  • After the purchase is made what might leave them unsatisfied?
  • What other products or services complement this purchase?
  • How long will it be before they need a replacement/upgrade?

Go ahead and plot out these points on paper so you can see the customer journey.

4. Define your marketing message

Now that you understand the customer and how they go about making their purchase, it’s time to define one overarching message you want to convey in your marketing. For example:

The Happiest Place On Earth

Excellence In Flight

This isn’t just about writing a catchy tagline. This is an exercise in defining your unique selling proposition and creating consistency throughout your marketing.

5. Choose your marketing media & create marketing content

Now, you can start planning actual campaigns that you will run.

Because you’ve taken the time to get to know your customers, you should have an idea of what media you will use to reach them. Choose the marketing platforms (Facebook, Twitter, TV, newspapers, billboards, trade shows, etc.) that make the most sense for you and your audience, not the latest trend.
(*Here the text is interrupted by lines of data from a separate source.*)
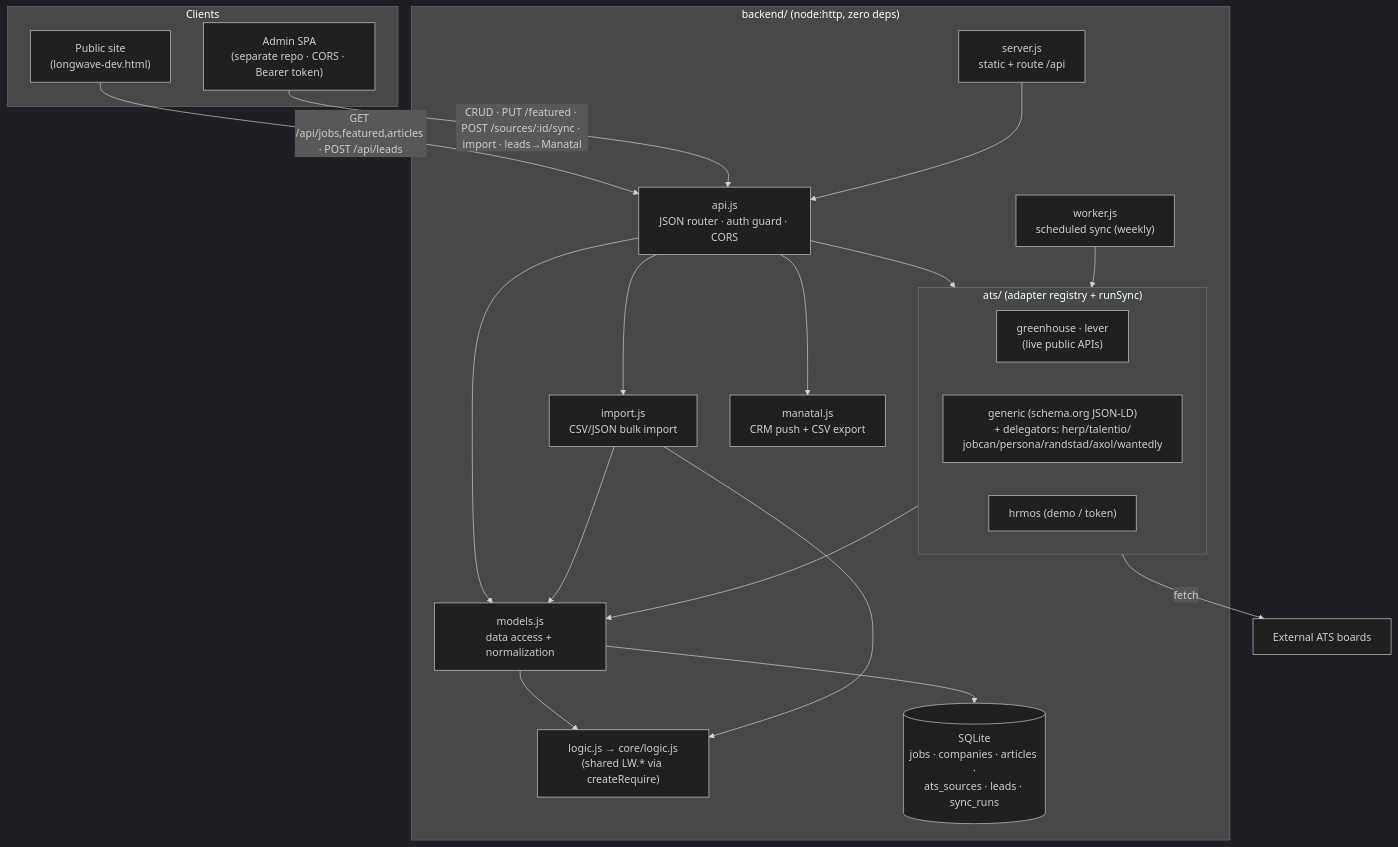
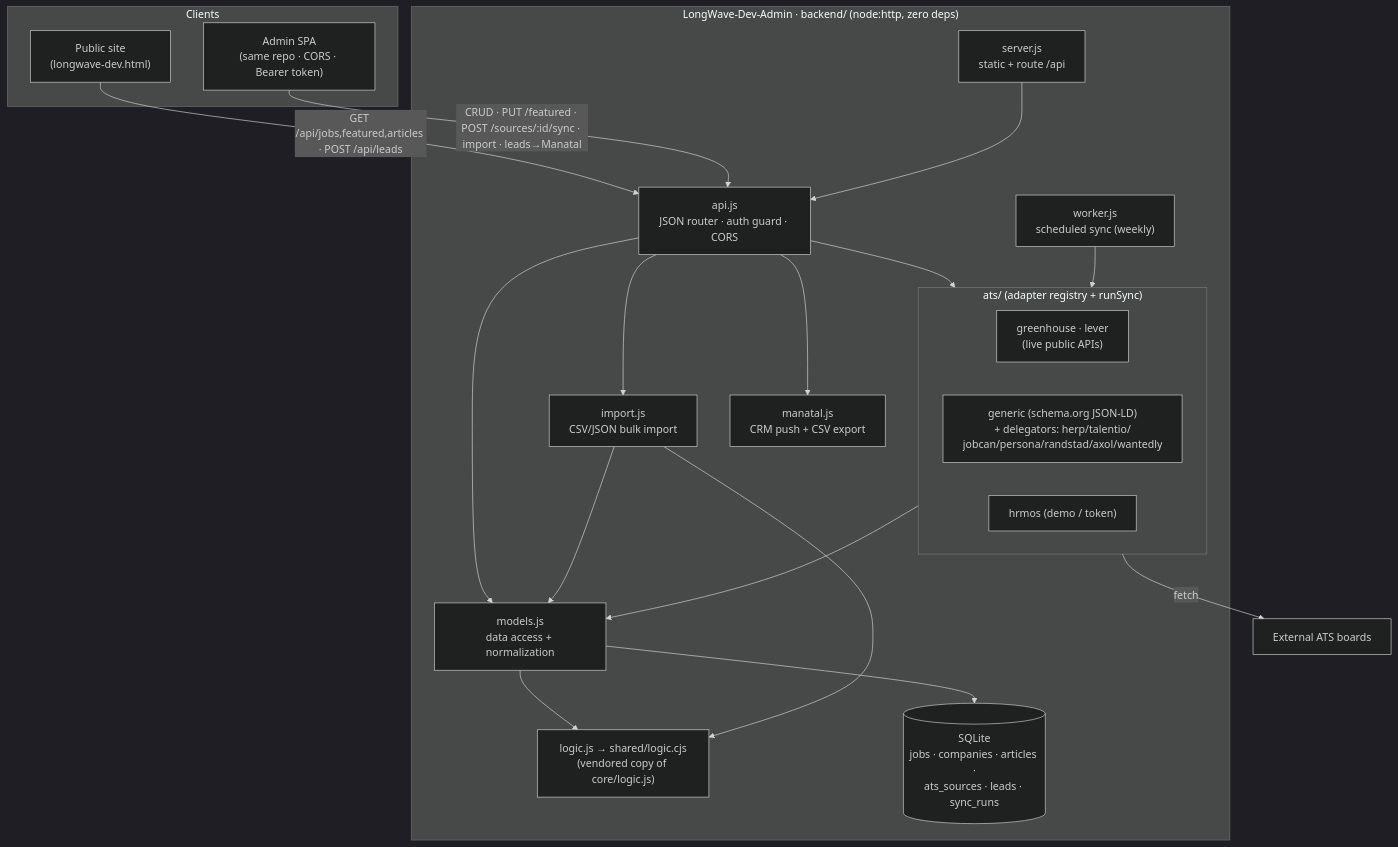
The third of 7 diagrams in docs/ARCHITECTURE.md (LongWave-Engineering/LongWave-Dev-POC), drawn with Mermaid (dark theme) before and after one commit. The commit also changed other lines of this file and 7 other files, not shown here.

First line of the commit message:
refactor: move the backend to LongWave-Dev-Admin — this repo is now just the public site

````diff
--- a/docs/ARCHITECTURE.md
+++ b/docs/ARCHITECTURE.md
@@ -83,35 +86,35 @@
 ```mermaid
 flowchart TB
     subgraph clients["Clients"]
         site["Public site<br/>(longwave-dev.html)"]
-        admin["Admin SPA<br/>(separate repo · CORS · Bearer token)"]
+        admin["Admin SPA<br/>(same repo · CORS · Bearer token)"]
     end
-    subgraph be["backend/ (node:http, zero deps)"]
+    subgraph be["LongWave-Dev-Admin · backend/ (node:http, zero deps)"]
         server["server.js<br/>static + route /api"]
         api["api.js<br/>JSON router · auth guard · CORS"]
         models["models.js<br/>data access + normalization"]
-        logic["logic.js → core/logic.js<br/>(shared LW.* via createRequire)"]
+        logic["logic.js → shared/logic.cjs<br/>(vendored copy of core/logic.js)"]
         importer["import.js<br/>CSV/JSON bulk import"]
         manatal["manatal.js<br/>CRM push + CSV export"]
         subgraph ats["ats/ (adapter registry + runSync)"]
             live["greenhouse · lever<br/>(live public APIs)"]
             scrape["generic (schema.org JSON-LD)<br/>+ delegators: herp/talentio/<br/>jobcan/persona/randstad/axol/wantedly"]
             hrmos["hrmos (demo / token)"]
         end
         db[("SQLite<br/>jobs · companies · articles ·<br/>ats_sources · leads · sync_runs")]
         worker["worker.js<br/>scheduled sync (weekly)"]
     end
     extats["External ATS boards"]
 
     site -->|"GET /api/jobs,featured,articles · POST /api/leads"| api
     admin -->|"CRUD · PUT /featured · POST /sources/:id/sync · import · leads→Manatal"| api
     server --> api --> models --> db
     api --> importer --> models
     api --> manatal
     api --> ats
     worker --> ats
     ats -->|fetch| extats
     ats --> models
     models --> logic
     importer --> logic
 ```
````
Once you’ve chosen where to market, begin creating content. The content you create needs to be consistent in it’s messaging but tailored to the platform. And just about every piece of content needs a call to action to move people along the customer journey.
Marketing funnel showing different content types

6. Measure results & make adjustments

Now, the odds of hitting it out of the park with your marketing on the first try are slim. The way to achieve success is to measure the results of your campaign and make adjustments based on how people react to it. For example:

  • Not getting clicks? Maybe you need a better headline or a more enticing offer.
  • Getting clicks but no leads or sales? You might need to improve your call to action.
  • Are people unsubscribing from your email list? Try segmenting your list.
  • Are people abandoning your shopping cart? Look for technical issues.

And so on.

7. Rinse & repeat

Every marketing campaign you run needs to have a strategy behind it. That means carefully considering your goals and the buyer’s journey every time you launch a new marketing initiative. It may feel like a lot more work up front, but it will focus your time and resources on the marketing tactics that have the highest potential rate of return.

Need help with your marketing strategy?